Fog node AFog node BFog node CFog node DFog node E
Threshold9 ms9 ms9 ms9 ms9 ms
Table 3. Example of Offloading Threshold set for Fog Node B and its neighbors.
Table 3. Example of Offloading Threshold set for Fog Node B and its neighbors.
Fog Node TypePrimary Fog NodeNeighboring Fog Nodes
Fog node BFog node AFog node FFog node GFog node H
Threshold6 ms6 ms6 ms6 ms6 ms
Table 4. Description of Parameters used for Dynamic Threshold Algorithm.

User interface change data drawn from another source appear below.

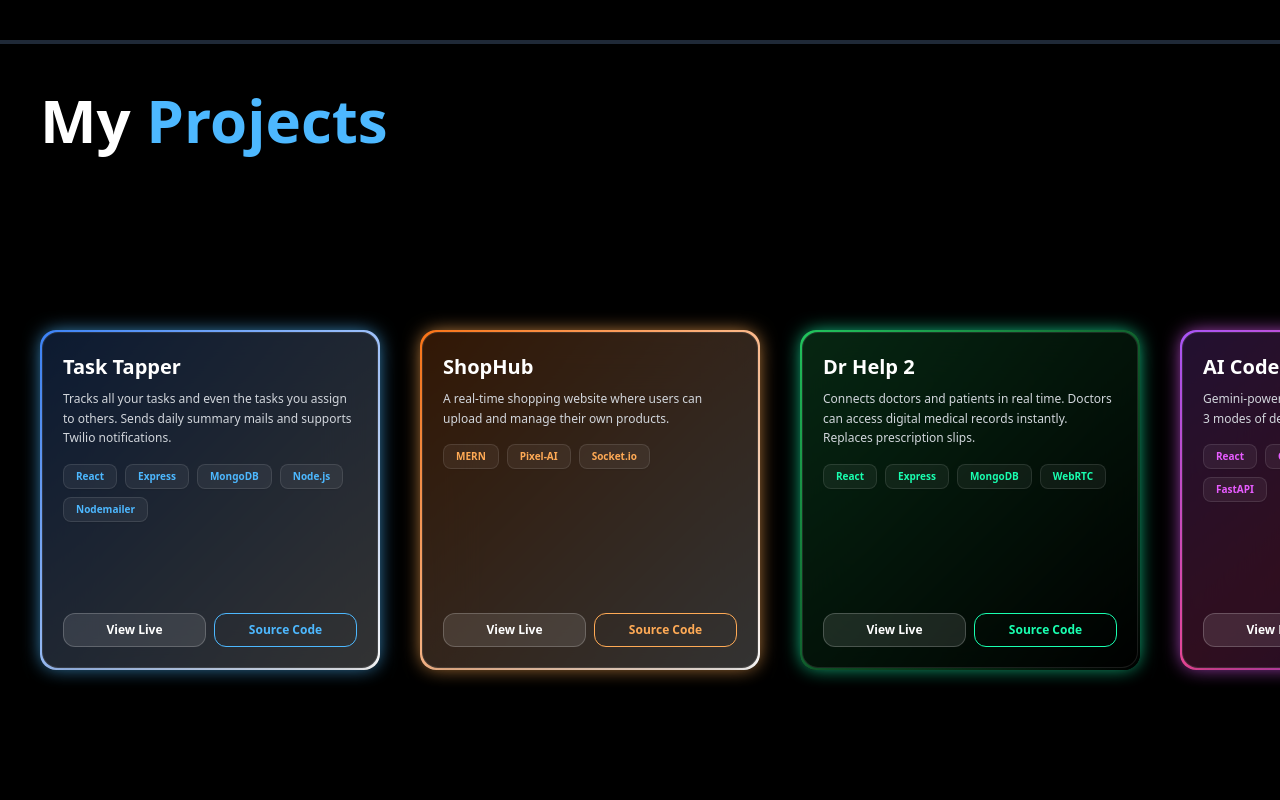
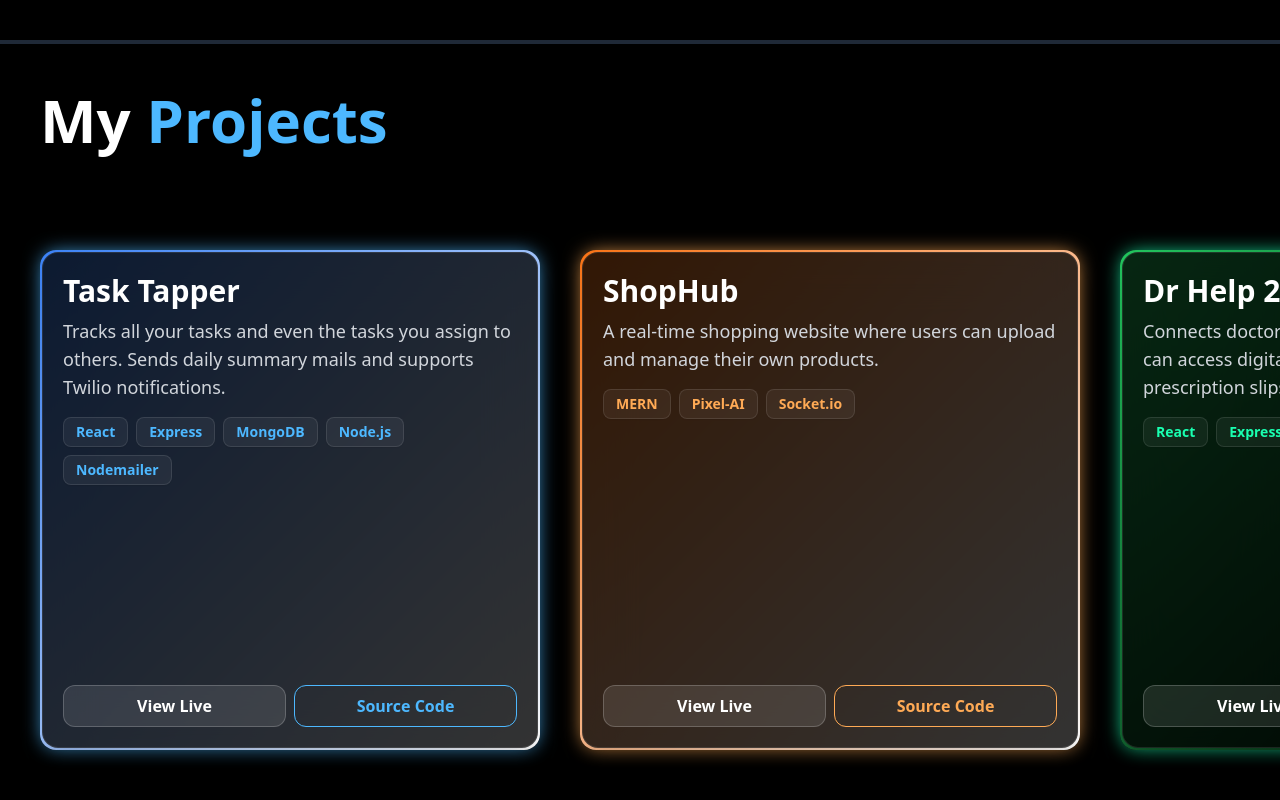
Before and after one commit to Rakshi2609/portfolio, a React (Vite) app: page / in a window 1280 px wide. Shown: the part 2770-3570 px from the top of the page. Built offline with nearby package versions, Linux system fonts and the light colour scheme.

Commit message:
Font size

```diff
--- a/src/special/Experience.jsx
+++ b/src/special/Experience.jsx
@@ -29,14 +29,14 @@ const experiences = [
     startDate: "2024",
     endDate: "Present",
   },
-  // {
-  //   title: "Harley's Fine Baking",
-  //   role: "Web Developer",
-  //   description:
-  //     "Designed & maintained the website, improved UI, SEO, responsiveness, and performance.",
-  //   startDate: "2024",
-  //   endDate: "2025",
-  // },
+  {
+    title: "Harley's Fine Baking",
+    role: "Web Developer",
+    description:
+      "Designed & maintained the website, improved UI, SEO, responsiveness, and performance.",
+    startDate: "2024",
+    endDate: "2025",
+  },
 ];
 
 const Experience = () => {
--- a/src/special/Projects.jsx
+++ b/src/special/Projects.jsx
@@ -191,7 +191,7 @@ const Projects = () => {
           <div
             key={index}
             ref={(el) => (mobileCardsRef.current[index] = el)}
-            className="project-card w-full max-w-[340px] lg:min-w-[340px] h-[340px] flex-shrink-0 transform transition-all duration-300 hover:scale-[1.05]"
+            className="project-card w-full max-w-[340px] lg:min-w-[500px] lg:max-w-[420px] h-[340px] lg:h-[500px] flex-shrink-0 transform transition-all duration-300 hover:scale-[1.05]"
           >
             <div
               className={`h-full bg-gradient-to-br ${project.color} p-[2px] rounded-2xl`}
@@ -199,11 +199,11 @@ const Projects = () => {
             >
               <div className="h-full bg-black/80 rounded-2xl backdrop-blur-xl p-5 flex flex-col justify-between border border-white/10 shadow-xl">
                 <div>
-                  <h3 className="text-xl font-bold text-white mb-2">
+                  <h3 className="text-xl sm:text-2xl lg:text-3xl font-bold text-white mb-2">
                     {project.title}
                   </h3>
 
-                  <p className="text-gray-300 text-xs leading-relaxed mb-4">
+                  <p className="text-gray-300 text-sm sm:text-base lg:text-lg leading-relaxed mb-4">
                     {project.description}
                   </p>
 
@@ -211,7 +211,7 @@ const Projects = () => {
                     {project.tech.map((tech, idx) => (
                       <span
                         key={idx}
-                        className="px-3 py-1 bg-white/5 border border-white/10 rounded-lg text-[10px] font-semibold shadow"
+                        className="px-3 py-1 bg-white/5 border border-white/10 rounded-lg text-[11px] sm:text-xs lg:text-sm font-semibold shadow"
                         style={{ color: project.theme.tag }}
                       >
                         {tech}
@@ -220,12 +220,12 @@ const Projects = () => {
                   </div>
                 </div>
 
-                <div className="flex gap-2">
+                <div className="flex gap-2 mt-2">
                   <a
                     href={project.live}
                     target="_blank"
                     rel="noreferrer"
-                    className="flex-1 px-2 py-2 rounded-xl font-semibold bg-white/10 text-white hover:bg-white/20 transition-all duration-300 border border-white/20 text-xs text-center"
+                    className="flex-1 px-2 py-2 rounded-xl font-semibold bg-white/10 text-white hover:bg-white/20 transition-all duration-300 border border-white/20 text-xs sm:text-sm lg:text-base text-center"
                   >
                     View Live
                   </a>
@@ -234,7 +234,7 @@ const Projects = () => {
                     href={project.source}
                     target="_blank"
                     rel="noreferrer"
-                    className="source-code-btn flex-1 px-2 py-2 rounded-xl font-semibold transition-all duration-300 text-xs text-center"
+                    className="source-code-btn flex-1 px-2 py-2 rounded-xl font-semibold transition-all duration-300 text-xs sm:text-sm lg:text-base text-center"
                     style={{
                       zIndex:100,
                       color: project.theme.button,
```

Table 4. Description of Parameters used for Dynamic Threshold Algorithm.
SymbolDescription
δ n Refers to the initial offloading threshold and the current threshold.
VQAverage queueing delay of all the neighbors
δ n + 1 New offloading threshold.
x x = δ n / 2 .
NsAll neighboring fog nodes
QsSet of all queueing delay of all its neighbors
QNeighboursSet of all neighbors and their queueing delay
α When the queuing delay reaches this threshold, the fog node might consider decreasing its offloading threshold.
NThe best neighbor fog node
TThe arrival task
QQueuing delay in the primary fog node
pA number bigger than zero that determines how much to modify the offloading threshold based on the current offloading threshold
QNQueueing delay of one neighbor
Publisher’s Note: MDPI stays neutral with regard to jurisdictional claims in published maps and institutional affiliations.
Back to TopTop